Shirley Williams: The Biography
By Mark Peel
Shirley Williams still seems such a present force in public debate that it seems odd to recall that it is fully 30 years since she made her exit as an elected politician, her short spell as SDP MP for Crosby put to an end by the 1983 general election.
Before that she held ministerial office in James Callaghan’s Labour government, and was predicted to be the first woman prime minister. But in joining the rebels who formed the SDP, Williams instead helped define the centre ground where so many politicial battles would be waged in the decades which followed.
For 20 years, Williams has been a life peer, preferring the ambience of the House of Lords, says Mark Peel, to the more tribal nature of the Commons. With full access to her papers and those of her parents, the author recounts a life which began in the shadow of famous parents - writer Vera Brittain and political scientist Prof George Catlin - and which proceeded through the bear pit of British politics while still maintaining her humanity.
By Graham Nash
The road to stardom is so often described in that awful cliche of ‘journey’. That word is particularly apposite in the case of Graham Nash, however. He grew up in post-war Salford in a small home with an outside loo and no hot water, the family diet including boiled cow’s heart and his playground being the slag heaps. But, via chart fame with the Hollies, Nash found himself in a freewheeling Californian community in the days of the counter culture, among creatives who would spend their evenings strumming guitars and smoking dope. Quite a journey from Salford!
As he explains in the first page of this autobiography, completing that journey entailed ‘leaving my country, my marriage, my bank account and my band - all at once’.
Today, Nash lives in Hawaii and is almost as well regarded as a photographer as a musician. He tells a good tale, and has lived a life which gives him plenty of raw material.
The Darkness of Love
By Catherine Green
Catherine Green, from Middlewich, is a mother of two and ‘shaman in training’ with a fascination for the supernatural world. Her latest is the tale of Lord Gregory Stockton, a Victorian tycoon with a manor house and a beautiful young wife, but no heir. Why? Because he is a vampire. Downton mets Dracula.
By David Beckham
He is now retired from professional football, but taking the boots off does not necessarily mean divesting himself of charisma. Much more than just a sports star, Beckham is to his era what George Best was to his, except that Beckham is extremely unlikely to ever tarnish his reputation in the same way.
Beckham kicks off his non-footballing career with a book of 150 of his favourite images from a career which was surely at his height during the decade that he was playing for Manchester United and, with wife Victoria, adding star quality to Cheshire’s Golden Triangle.

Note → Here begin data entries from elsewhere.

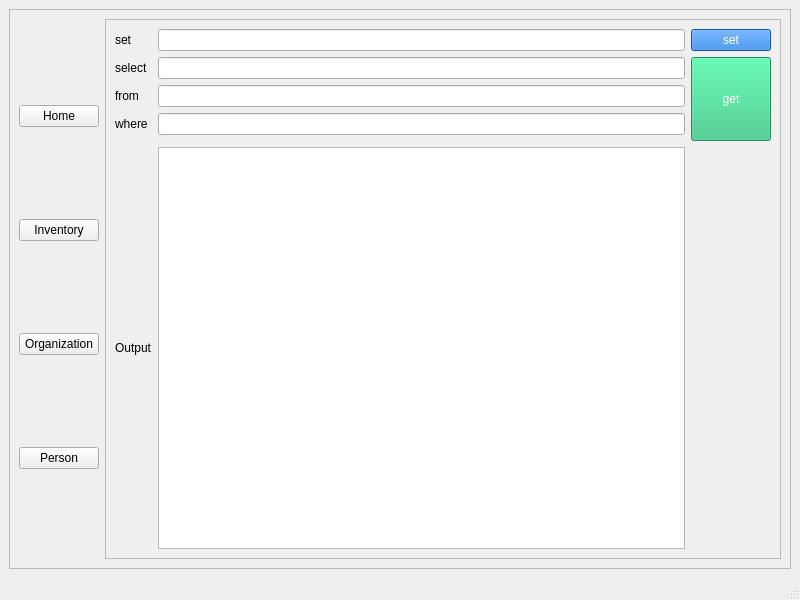
Before: the Qt Designer form mainwindow.ui in abdulroufsidhu/bms, drawn with Qt 5.
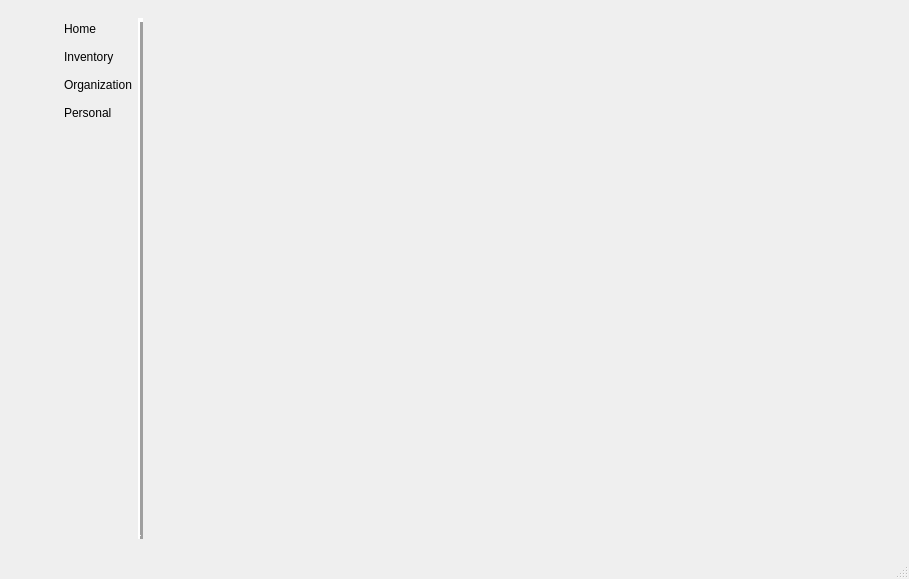
After: the same form once the commit is applied. Icons and pictures are not drawn.

```diff
--- a/mainwindow.ui
+++ b/mainwindow.ui
@@ -6,8 +6,8 @@
    <rect>
     <x>0</x>
     <y>0</y>
-    <width>800</width>
-    <height>600</height>
+    <width>909</width>
+    <height>579</height>
    </rect>
   </property>
   <property name="windowTitle">
@@ -17,6 +17,9 @@
    <layout class="QGridLayout" name="gridLayout_3">
     <item row="0" column="0">
      <widget class="QScrollArea" name="scrollArea_2">
+      <property name="frameShape">
+       <enum>QFrame::NoFrame</enum>
+      </property>
       <property name="widgetResizable">
        <bool>true</bool>
       </property>
@@ -25,13 +28,208 @@
         <rect>
          <x>0</x>
          <y>0</y>
-         <width>780</width>
-         <height>532</height>
+         <width>891</width>
+         <height>513</height>
         </rect>
        </property>
        <layout class="QGridLayout" name="gridLayout_2">
-        <item row="0" column="1">
+        <item row="0" column="0">
+         <layout class="QVBoxLayout" name="verticalLayout">
+          <property name="sizeConstraint">
+           <enum>QLayout::SetFixedSize</enum>
+          </property>
+          <item>
+           <layout class="QGridLayout" name="gridLayout_4">
+            <item row="4" column="0">
+             <widget class="QPushButton" name="btn_person">
+              <property name="sizePolicy">
+               <sizepolicy hsizetype="Minimum" vsizetype="Minimum">
+                <horstretch>0</horstretch>
+                <verstretch>0</verstretch>
+               </sizepolicy>
+              </property>
+              <property name="styleSheet">
+               <string notr="true">padding: 1em;</string>
+              </property>
+              <property name="text">
+               <string/>
+              </property>
+              <property name="icon">
+               <iconset resource="resources/icons.qrc">
+                <normaloff>:/icons/icons/person-svgrepo-com.svg</normaloff>:/icons/icons/person-svgrepo-com.svg</iconset>
+              </property>
+              <property name="iconSize">
+               <size>
+                <width>32</width>
+                <height>32</height>
+               </size>
+              </property>
+              <property name="flat">
+               <bool>true</bool>
+              </property>
+             </widget>
+            </item>
+            <item row="2" column="1">
+             <widget class="QLabel" name="label_7">
+              <property name="styleSheet">
+               <string notr="true">position: absolute;</string>
+              </property>
+              <property name="text">
+               <string>Inventory</string>
+              </property>
+             </widget>
+            </item>
+            <item row="1" column="0">
+             <widget class="QPushButton" name="btn_home">
+              <property name="sizePolicy">
+               <sizepolicy hsizetype="Minimum" vsizetype="Minimum">
+                <horstretch>0</horstretch>
+                <verstretch>0</verstretch>
+               </sizepolicy>
+              </property>
+              <property name="styleSheet">
+               <string notr="true">padding: 1em;
+                </string>
+              </property>
+              <property name="text">
+               <string/>
+              </property>
+              <property name="icon">
+               <iconset resource="resources/icons.qrc">
+                <normaloff>:/icons/icons/home-svgrepo-com.svg</normaloff>:/icons/icons/home-svgrepo-com.svg</iconset>
+              </property>
+              <property name="iconSize">
+               <size>
+                <width>32</width>
+                <height>32</height>
+               </size>
+              </property>
+              <property name="shortcut">
+               <string/>
+              </property>
+              <property name="autoExclusive">
+               <bool>false</bool>
+              </property>
+              <property name="default">
+               <bool>true</bool>
+              </property>
+              <property name="flat">
+               <bool>true</bool>
+              </property>
+             </widget>
+            </item>
+            <item row="4" column="1">
+             <widget class="QLabel" name="label_9">
+              <property name="text">
+               <string>Personal</string>
+              </property>
+             </widget>
+            </item>
+            <item row="2" column="0">
+             <widget class="QPushButton" name="btn_inventory">
+              <property name="sizePolicy">
+               <sizepolicy hsizetype="Minimum" vsizetype="Minimum">
+                <horstretch>0</horstretch>
+                <verstretch>0</verstretch>
+               </sizepolicy>
+              </property>
+              <property name="styleSheet">
+               <string notr="true">padding: 1em;</string>
+              </property>
+              <property name="text">
+               <string/>
+              </property>
+              <property name="icon">
+               <iconset resource="resources/icons.qrc">
+                <normaloff>:/icons/icons/stock-svgrepo-com.svg</normaloff>:/icons/icons/stock-svgrepo-com.svg</iconset>
+              </property>
+              <property name="iconSize">
+               <size>
+                <width>32</width>
+                <height>32</height>
+               </size>
+              </property>
+              <property name="flat">
+               <bool>true</bool>
+              </property>
+             </widget>
+            </item>
+            <item row="1" column="1">
+             <widget class="QLabel" name="label_6">
+              <property name="text">
+               <string>Home</string>
+              </property>
+             </widget>
+            </item>
+            <item row="3" column="1">
+             <widget class="QLabel" name="label_8">
+              <property name="text">
+               <string>Organization</string>
+              </property>
+             </widget>
+            </item>
+            <item row="3" column="0">
+             <widget class="QPushButton" name="btn_organization">
+              <property name="sizePolicy">
+               <sizepolicy hsizetype="Minimum" vsizetype="Minimum">
+                <horstretch>0</horstretch>
+                <verstretch>0</verstretch>
+               </sizepolicy>
+              </property>
+              <property name="styleSheet">
+               <string notr="true">padding: 1em;</string>
+              </property>
+              <property name="text">
+               <string/>
+              </property>
+              <property name="icon">
+               <iconset resource="resources/icons.qrc">
+                <normaloff>:/icons/icons/organization-administration-svgrepo-com.svg</normaloff>:/icons/icons/organization-administration-svgrepo-com.svg</iconset>
+              </property>
+              <property name="iconSize">
+               <size>
+                <width>32</width>
+                <height>32</height>
+               </size>
+              </property>
+              <property name="flat">
+               <bool>true</bool>
+              </property>
+             </widget>
+            </item>
+           </layout>
+          </item>
+          <item>
+           <spacer name="verticalSpacer_3">
+            <property name="orientation">
+             <enum>Qt::Vertical</enum>
+            </property>
+            <property name="sizeHint" stdset="0">
+             <size>
+              <width>20</width>
+              <height>40</height>
+             </size>
+            </property>
+           </spacer>
+          </item>
+         </layout>
+        </item>
+        <item row="0" column="2">
          <widget class="QScrollArea" name="scrollArea">
+          <property name="font">
+           <font>
+            <pointsize>11</pointsize>
+           </font>
+          </property>
+          <property name="frameShape">
+           <enum>QFrame::NoFrame</enum>
+          </property>
+          <property name="frameShadow">
+           <enum>QFrame::Raised</enum>
+          </property>
+          <property name="sizeAdjustPolicy">
+           <enum>QAbstractScrollArea::AdjustIgnored</enum>
+          </property>
           <property name="widgetResizable">
            <bool>true</bool>
           </property>
@@ -40,127 +238,59 @@
             <rect>
              <x>0</x>
              <y>0</y>
-             <width>657</width>
-             <height>512</height>
+             <width>683</width>
+             <height>495</height>
             </rect>
            </property>
-           <layout class="QGridLayout" name="gridLayout">
-            <item row="3" column="1">
-             <widget class="QLineEdit" name="le_where"/>
-            </item>
-            <item row="2" column="1">
-             <widget class="QLineEdit" name="le_from"/>
-            </item>
-            <item row="0" column="1">
-             <widget class="QLineEdit" name="le_set"/>
-            </item>
-            <item row="0" column="2">
-             <widget class="QPushButton" name="btn_set">
-              <property name="styleSheet">
-               <string notr="true">background-color: rgb(28, 113, 216);
-color: rgb(255, 255, 255);</string>
-              </property>
-              <property name="text">
-               <string>set</string>
-              </property>
-             </widget>
-            </item>
-            <item row="3" column="0">
-             <widget class="QLabel" name="label_4">
-              <property name="text">
-               <string>where</string>
-              </property>
-             </widget>
-            </item>
-            <item row="1" column="0">
-             <widget class="QLabel" name="label_2">
-              <property name="text">
-               <string>select</string>
-              </property>
-             </widget>
-            </item>
-            <item row="1" column="2" rowspan="4">
-             <widget class="QPushButton" name="btn_get">
-              <property name="sizePolicy">
-               <sizepolicy hsizetype="Minimum" vsizetype="Preferred">
-                <horstretch>0</horstretch>
-                <verstretch>0</verstretch>
-               </sizepolicy>
-              </property>
-              <property name="styleSheet">
-               <string notr="true">background-color: rgb(46, 194, 126);
-color: rgb(255, 255, 255);</string>
-              </property>
-              <property name="text">
-               <string>get</string>
-              </property>
-             </widget>
-            </item>
+           <layout class="QGridLayout" name="gridLayout_5">
             <item row="0" column="0">
-             <widget class="QLabel" name="label">
-              <property name="text">
-               <string>set</string>
+             <layout class="QGridLayout" name="output_layout">
+              <property name="horizontalSpacing">
+               <number>6</number>
               </property>
-             </widget>
-            </item>
-            <item row="1" column="1">
-             <widget class="QLineEdit" name="le_select"/>
-            </item>
-            <item row="5" column="0">
-             <widget class="QLabel" name="label_5">
-              <property name="text">
-               <string>Output</string>
-              </property>
-             </widget>
-            </item>
-            <item row="5" column="1">
-             <widget class="QTextBrowser" name="txt_output"/>
-            </item>
-            <item row="2" column="0">
-             <widget class="QLabel" name="label_3">
-              <property name="text">
-               <string>from</string>
-              </property>
-             </widget>
+             </layout>
             </item>
            </layout>
           </widget>
          </widget>
         </item>
-        <item row="0" column="0">
-         <layout class="QVBoxLayout" name="verticalLayout">
-          <property name="sizeConstraint">
-           <enum>QLayout::SetFixedSize</enum>
+        <item row="0" column="1">
+         <widget class="Line" name="line">
+          <property name="sizePolicy">
+           <sizepolicy hsizetype="Fixed" vsizetype="Minimum">
+            <horstretch>0</horstretch>
+            <verstretch>0</verstretch>
+           </sizepolicy>
           </property>
-          <item>
-           <widget class="QPushButton" name="pushButton">
-            <property name="text">
-             <string>Home</string>
-            </property>
-           </widget>
-          </item>
-          <item>
-           <widget class="QPushButton" name="pushButton_4">
-            <property name="text">
-             <string>Inventory</string>
-            </property>
-           </widget>
-          </item>
-          <item>
-           <widget class="QPushButton" name="pushButton_5">
-            <property name="text">
-             <string>Organization</string>
-            </property>
-           </widget>
-          </item>
-          <item>
-           <widget class="QPushButton" name="pushButton_6">
-            <property name="text">
-             <string>Person</string>
-            </property>
-           </widget>
-          </item>
-         </layout>
+          <property name="minimumSize">
+           <size>
+            <width>5</width>
+            <height>0</height>
+           </size>
+          </property>
+          <property name="font">
+           <font>
+            <pointsize>11</pointsize>
+            <weight>50</weight>
+            <bold>false</bold>
+           </font>
+          </property>
+          <property name="autoFillBackground">
+           <bool>true</bool>
+          </property>
+          <property name="frameShadow">
+           <enum>QFrame::Raised</enum>
+          </property>
+          <property name="lineWidth">
+           <number>4</number>
+          </property>
+          <property name="midLineWidth">
+           <number>0</number>
+          </property>
+          <property name="orientation">
+           <enum>Qt::Vertical</enum>
+          </property>
+         </widget>
         </item>
        </layout>
       </widget>
```
Left out of the diff: 6 changed lines with no effect on the pictures.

This coffee table book, which also features family photos from David’s childhood, is a guaranteed seller. It’s a tidy full stop to the playing days of one of the world’s most beloved sportsman. The really intriguing question is what Beckham does next.